It isn’t a given that the other side is evil or stupid (to be sure, they might be either of those, but don’t assume it). They have their reasons. Sure, they’re wrong. Only because we’re all wrong. One of the great downsides of the internet is that it enables us to deal with caricatures instead of people. To do so anonymously and maliciously. It allows us to be blissfully wrong on a massive scale. Adding business models built on confirmation bias does not improve the situation.
So what are we to do? We’re improperly configured, reality is vastly more complex than we can reason about, our thoughts are suspect, our belief systems are the result of unconscious experience more than reasoned examination, and forces in the world are aligned to help us be wrong more often. Do the best you can. Focus on taking responsibility for yourself, your actions and the world under your control. Consider the alternate point of view. Don’t stop until you can see the merits of their arguments. Places where they might be right. Places where they are less wrong than you. Be generous. Give people space to be wrong and the possibility of being right. Have some humility. Because you’re wrong. Perhaps you’re more correct in some notions than other people. This doesn’t mean you are more correct in all things. Turn off the news for a bit. Be suspicious of the narratives you are opting into and that other people in your bubble are trying to get you to believe.

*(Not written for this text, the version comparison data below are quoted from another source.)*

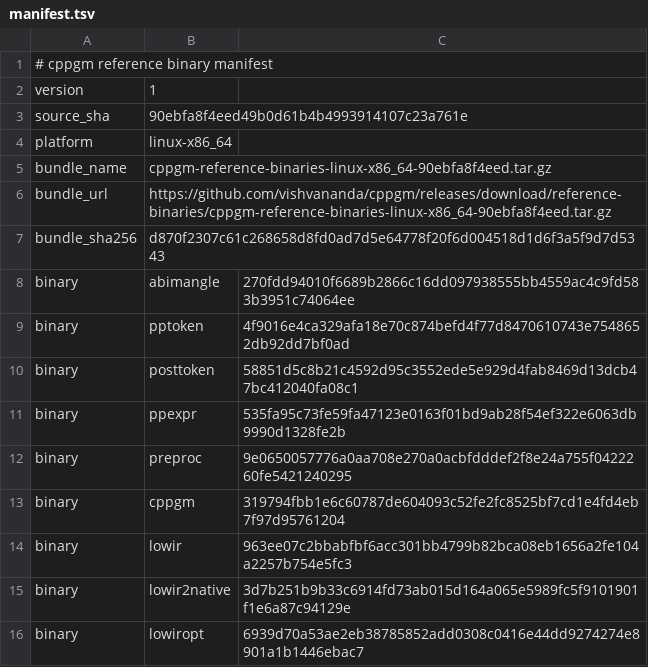
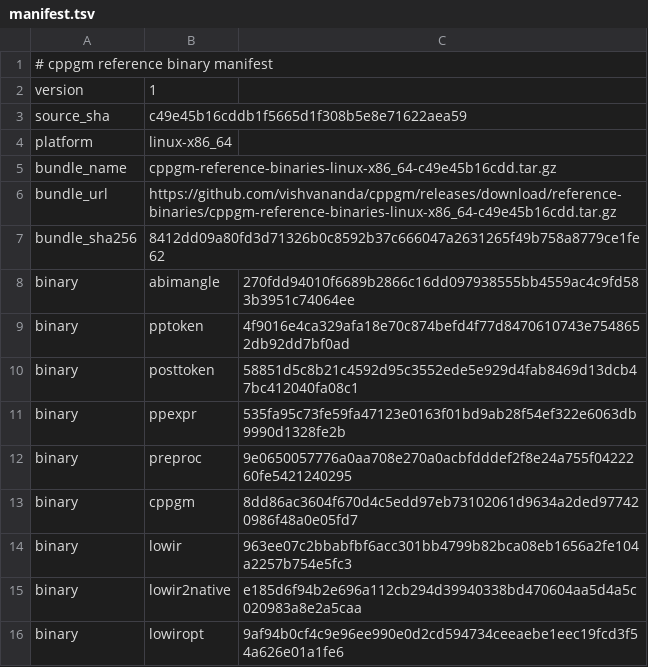
Before and after one commit to vishvananda/cppgm-assignments, a TSV file: reference-binaries/manifest.tsv, drawn as a sheet.

Commit message:
Export assignments from cppgm c49e45b16cdd

```diff
--- a/reference-binaries/manifest.tsv
+++ b/reference-binaries/manifest.tsv
@@ -2,7 +2,7 @@
 version	1
-source_sha	90ebfa8f4eed49b0d61b4b4993914107c23a761e
+source_sha	c49e45b16cddb1f5665d1f308b5e8e71622aea59
 platform	linux-x86_64
-bundle_name	cppgm-reference-binaries-linux-x86_64-90ebfa8f4eed.tar.gz
-bundle_url	https://github.com/vishvananda/cppgm/releases/download/reference-binaries/cppgm-reference-binaries-linux-x86_64-90ebfa8f4eed.tar.gz
-bundle_sha256	d870f2307c61c268658d8fd0ad7d5e64778f20f6d004518d1d6f3a5f9d7d5343
+bundle_name	cppgm-reference-binaries-linux-x86_64-c49e45b16cdd.tar.gz
+bundle_url	https://github.com/vishvananda/cppgm/releases/download/reference-binaries/cppgm-reference-binaries-linux-x86_64-c49e45b16cdd.tar.gz
+bundle_sha256	8412dd09a80fd3d71326b0c8592b37c666047a2631265f49b758a8779ce1fe62
 binary	abimangle	270fdd94010f6689b2866c16dd097938555bb4559ac4c9fd583b3951c74064ee
@@ -12,5 +12,5 @@ binary	ppexpr	535fa95c73fe59fa47123e0163f01bd9ab28f54ef322e6063db9990d1328fe2b
 binary	preproc	9e0650057776a0aa708e270a0acbfdddef2f8e24a755f0422260fe5421240295
-binary	cppgm	319794fbb1e6c60787de604093c52fe2fc8525bf7cd1e4fd4eb7f97d95761204
+binary	cppgm	8dd86ac3604f670d4c5edd97eb73102061d9634a2ded977420986f48a0e05fd7
 binary	lowir	963ee07c2bbabfbf6acc301bb4799b82bca08eb1656a2fe104a2257b754e5fc3
-binary	lowir2native	3d7b251b9b33c6914fd73ab015d164a065e5989fc5f9101901f1e6a87c94129e
-binary	lowiropt	6939d70a53ae2eb38785852add0308c0416e44dd9274274e8901a1b1446ebac7
+binary	lowir2native	e185d6f94b2e696a112cb294d39940338bd470604aa5d4a5c020983a8e2a5caa
+binary	lowiropt	9af94b0cf4c9e96ee990e0d2cd594734ceeaebe1eec19fcd3f54a626e01a1fe6
```
Also changed, not shown: 2 other files.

Or don’t do any of that. I’m just some random person writing and publishing on the internet and it’s entirely likely that I’m wrong. (Though in this case, I’m probably closer to being right.)